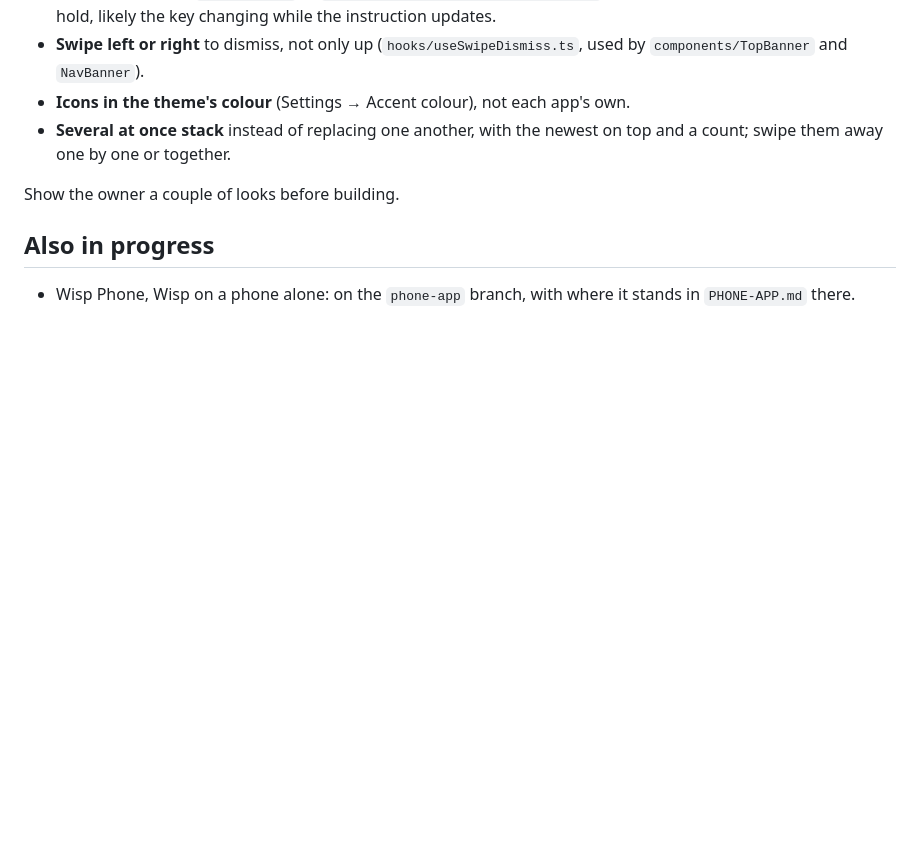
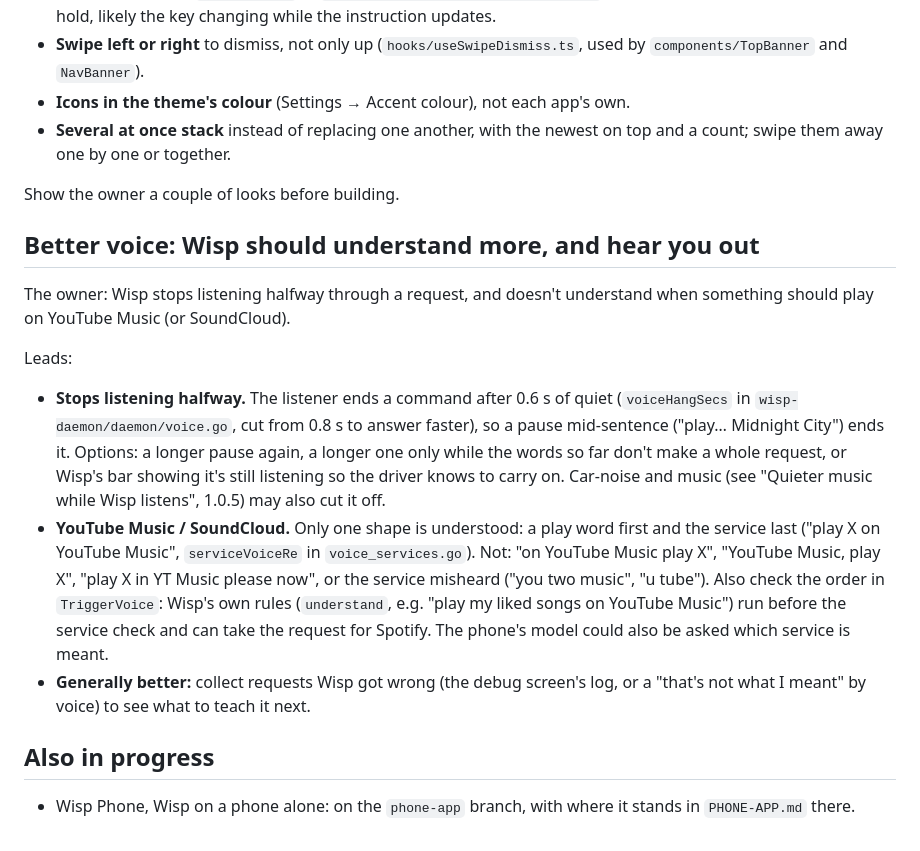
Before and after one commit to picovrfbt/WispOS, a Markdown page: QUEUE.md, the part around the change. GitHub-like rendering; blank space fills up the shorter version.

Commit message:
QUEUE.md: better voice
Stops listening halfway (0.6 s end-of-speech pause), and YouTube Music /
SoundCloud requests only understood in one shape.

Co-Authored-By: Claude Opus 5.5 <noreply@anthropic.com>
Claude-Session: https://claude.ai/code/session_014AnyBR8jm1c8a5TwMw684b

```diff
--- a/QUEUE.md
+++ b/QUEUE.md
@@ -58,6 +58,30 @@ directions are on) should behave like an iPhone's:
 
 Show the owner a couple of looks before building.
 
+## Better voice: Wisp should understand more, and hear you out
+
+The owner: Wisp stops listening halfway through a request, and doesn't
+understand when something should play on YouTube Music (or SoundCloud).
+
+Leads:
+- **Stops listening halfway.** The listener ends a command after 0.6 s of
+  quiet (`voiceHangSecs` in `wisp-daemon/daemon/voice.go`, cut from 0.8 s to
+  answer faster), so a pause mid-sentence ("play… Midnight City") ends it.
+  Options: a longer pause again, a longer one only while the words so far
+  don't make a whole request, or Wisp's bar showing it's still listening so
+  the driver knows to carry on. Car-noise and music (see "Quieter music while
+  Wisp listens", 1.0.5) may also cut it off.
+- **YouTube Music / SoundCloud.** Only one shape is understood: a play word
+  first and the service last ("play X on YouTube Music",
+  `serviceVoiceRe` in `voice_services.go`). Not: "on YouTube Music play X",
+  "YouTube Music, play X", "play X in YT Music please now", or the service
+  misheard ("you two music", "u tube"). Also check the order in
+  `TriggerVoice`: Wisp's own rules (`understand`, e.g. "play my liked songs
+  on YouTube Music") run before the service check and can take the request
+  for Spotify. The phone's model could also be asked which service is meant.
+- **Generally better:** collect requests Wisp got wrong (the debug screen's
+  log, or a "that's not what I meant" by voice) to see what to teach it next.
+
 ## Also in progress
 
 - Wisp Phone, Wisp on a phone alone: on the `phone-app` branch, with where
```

*-*-*

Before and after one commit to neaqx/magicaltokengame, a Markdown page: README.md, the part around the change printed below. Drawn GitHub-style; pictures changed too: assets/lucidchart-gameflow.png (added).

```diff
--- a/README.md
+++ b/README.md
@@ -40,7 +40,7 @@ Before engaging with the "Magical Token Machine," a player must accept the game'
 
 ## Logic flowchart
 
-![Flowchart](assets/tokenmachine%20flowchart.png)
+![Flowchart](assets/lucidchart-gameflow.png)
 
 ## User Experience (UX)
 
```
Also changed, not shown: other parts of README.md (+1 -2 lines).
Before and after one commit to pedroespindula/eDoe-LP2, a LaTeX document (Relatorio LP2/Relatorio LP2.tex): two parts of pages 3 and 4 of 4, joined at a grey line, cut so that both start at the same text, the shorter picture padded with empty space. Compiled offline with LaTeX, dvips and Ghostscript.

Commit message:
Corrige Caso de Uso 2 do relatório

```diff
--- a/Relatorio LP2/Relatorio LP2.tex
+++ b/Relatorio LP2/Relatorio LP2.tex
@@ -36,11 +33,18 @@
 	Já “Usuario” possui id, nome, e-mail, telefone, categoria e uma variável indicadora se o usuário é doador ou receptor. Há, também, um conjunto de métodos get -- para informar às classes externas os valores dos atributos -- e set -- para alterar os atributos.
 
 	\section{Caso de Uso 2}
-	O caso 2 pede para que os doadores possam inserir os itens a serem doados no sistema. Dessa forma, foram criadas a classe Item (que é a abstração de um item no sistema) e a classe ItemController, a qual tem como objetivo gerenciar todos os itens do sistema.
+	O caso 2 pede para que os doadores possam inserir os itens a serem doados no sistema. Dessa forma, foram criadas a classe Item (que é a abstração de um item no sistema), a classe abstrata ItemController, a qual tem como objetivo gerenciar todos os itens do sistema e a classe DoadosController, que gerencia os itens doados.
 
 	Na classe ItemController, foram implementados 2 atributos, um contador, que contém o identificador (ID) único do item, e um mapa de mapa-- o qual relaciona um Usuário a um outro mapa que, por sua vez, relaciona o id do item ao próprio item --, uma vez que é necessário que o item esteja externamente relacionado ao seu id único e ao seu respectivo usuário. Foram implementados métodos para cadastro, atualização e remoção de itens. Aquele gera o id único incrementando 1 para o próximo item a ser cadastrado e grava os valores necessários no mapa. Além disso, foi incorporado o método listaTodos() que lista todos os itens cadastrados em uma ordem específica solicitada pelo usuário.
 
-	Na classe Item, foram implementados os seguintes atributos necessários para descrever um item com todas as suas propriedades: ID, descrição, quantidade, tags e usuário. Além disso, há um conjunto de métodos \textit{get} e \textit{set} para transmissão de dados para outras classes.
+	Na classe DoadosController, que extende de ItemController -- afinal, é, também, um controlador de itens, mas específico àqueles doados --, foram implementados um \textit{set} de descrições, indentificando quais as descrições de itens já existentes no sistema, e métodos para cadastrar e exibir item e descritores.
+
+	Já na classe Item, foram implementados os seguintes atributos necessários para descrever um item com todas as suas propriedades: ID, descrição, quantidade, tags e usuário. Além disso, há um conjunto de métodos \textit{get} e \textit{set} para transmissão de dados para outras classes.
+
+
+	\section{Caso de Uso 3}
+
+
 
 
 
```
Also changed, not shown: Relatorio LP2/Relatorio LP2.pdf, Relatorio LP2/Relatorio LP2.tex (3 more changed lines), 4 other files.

*-*-*

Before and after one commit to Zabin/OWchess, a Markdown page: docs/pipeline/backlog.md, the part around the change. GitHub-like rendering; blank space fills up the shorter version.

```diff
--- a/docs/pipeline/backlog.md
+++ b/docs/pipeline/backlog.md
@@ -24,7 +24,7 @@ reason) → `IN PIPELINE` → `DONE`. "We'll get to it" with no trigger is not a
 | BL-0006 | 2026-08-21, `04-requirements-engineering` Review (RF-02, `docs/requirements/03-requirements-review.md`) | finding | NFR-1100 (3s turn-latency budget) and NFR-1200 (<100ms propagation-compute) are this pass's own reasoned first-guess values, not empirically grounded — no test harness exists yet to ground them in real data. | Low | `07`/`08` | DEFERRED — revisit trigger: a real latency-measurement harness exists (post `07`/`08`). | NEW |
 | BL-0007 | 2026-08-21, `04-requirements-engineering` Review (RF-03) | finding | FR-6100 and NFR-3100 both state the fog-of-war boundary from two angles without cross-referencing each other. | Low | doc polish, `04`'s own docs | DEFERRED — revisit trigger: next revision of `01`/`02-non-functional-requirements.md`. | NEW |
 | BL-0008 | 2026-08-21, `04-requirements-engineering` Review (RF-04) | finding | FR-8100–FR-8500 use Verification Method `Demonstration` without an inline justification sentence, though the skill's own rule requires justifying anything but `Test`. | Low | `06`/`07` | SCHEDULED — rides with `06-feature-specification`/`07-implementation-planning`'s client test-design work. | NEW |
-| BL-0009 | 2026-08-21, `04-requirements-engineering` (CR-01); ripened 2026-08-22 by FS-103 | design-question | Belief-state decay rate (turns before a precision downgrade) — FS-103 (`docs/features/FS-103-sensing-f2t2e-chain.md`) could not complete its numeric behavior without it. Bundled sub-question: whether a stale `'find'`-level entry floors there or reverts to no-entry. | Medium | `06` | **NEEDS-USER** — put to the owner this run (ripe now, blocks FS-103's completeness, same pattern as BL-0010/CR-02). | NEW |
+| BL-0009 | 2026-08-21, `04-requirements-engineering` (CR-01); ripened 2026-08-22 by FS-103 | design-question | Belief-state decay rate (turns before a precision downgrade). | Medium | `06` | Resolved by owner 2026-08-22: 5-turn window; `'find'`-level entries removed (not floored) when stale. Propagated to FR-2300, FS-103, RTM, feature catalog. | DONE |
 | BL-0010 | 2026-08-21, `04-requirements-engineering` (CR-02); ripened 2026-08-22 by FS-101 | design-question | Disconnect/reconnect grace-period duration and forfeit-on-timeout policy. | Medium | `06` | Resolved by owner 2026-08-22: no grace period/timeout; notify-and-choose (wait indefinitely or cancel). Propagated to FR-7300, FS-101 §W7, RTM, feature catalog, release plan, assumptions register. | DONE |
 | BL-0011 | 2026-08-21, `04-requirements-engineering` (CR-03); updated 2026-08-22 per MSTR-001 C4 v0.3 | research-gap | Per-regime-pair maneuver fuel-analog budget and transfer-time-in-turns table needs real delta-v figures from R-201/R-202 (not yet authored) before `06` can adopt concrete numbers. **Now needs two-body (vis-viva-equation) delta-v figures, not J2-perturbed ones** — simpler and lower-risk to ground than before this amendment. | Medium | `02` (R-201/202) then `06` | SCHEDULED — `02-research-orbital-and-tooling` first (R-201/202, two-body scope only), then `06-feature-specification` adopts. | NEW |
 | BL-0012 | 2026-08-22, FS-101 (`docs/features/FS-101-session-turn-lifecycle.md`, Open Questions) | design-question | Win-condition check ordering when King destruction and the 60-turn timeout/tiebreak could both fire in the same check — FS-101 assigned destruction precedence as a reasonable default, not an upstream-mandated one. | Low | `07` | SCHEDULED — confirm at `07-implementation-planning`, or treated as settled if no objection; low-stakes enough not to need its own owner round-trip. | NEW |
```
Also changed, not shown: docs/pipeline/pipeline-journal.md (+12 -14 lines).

*-*-*

Where a line of the records above holds the word "changed", copy that line.

Before and after one commit to neaqx/magicaltokengame, a Markdown page: README.md, the part around the change printed below. Drawn GitHub-style; pictures changed too: assets/lucidchart-gameflow.png (added).
Also changed, not shown: other parts of README.md (+1 -2 lines).
Also changed, not shown: Relatorio LP2/Relatorio LP2.pdf, Relatorio LP2/Relatorio LP2.tex (3 more changed lines), 4 other files.
Also changed, not shown: docs/pipeline/pipeline-journal.md (+12 -14 lines).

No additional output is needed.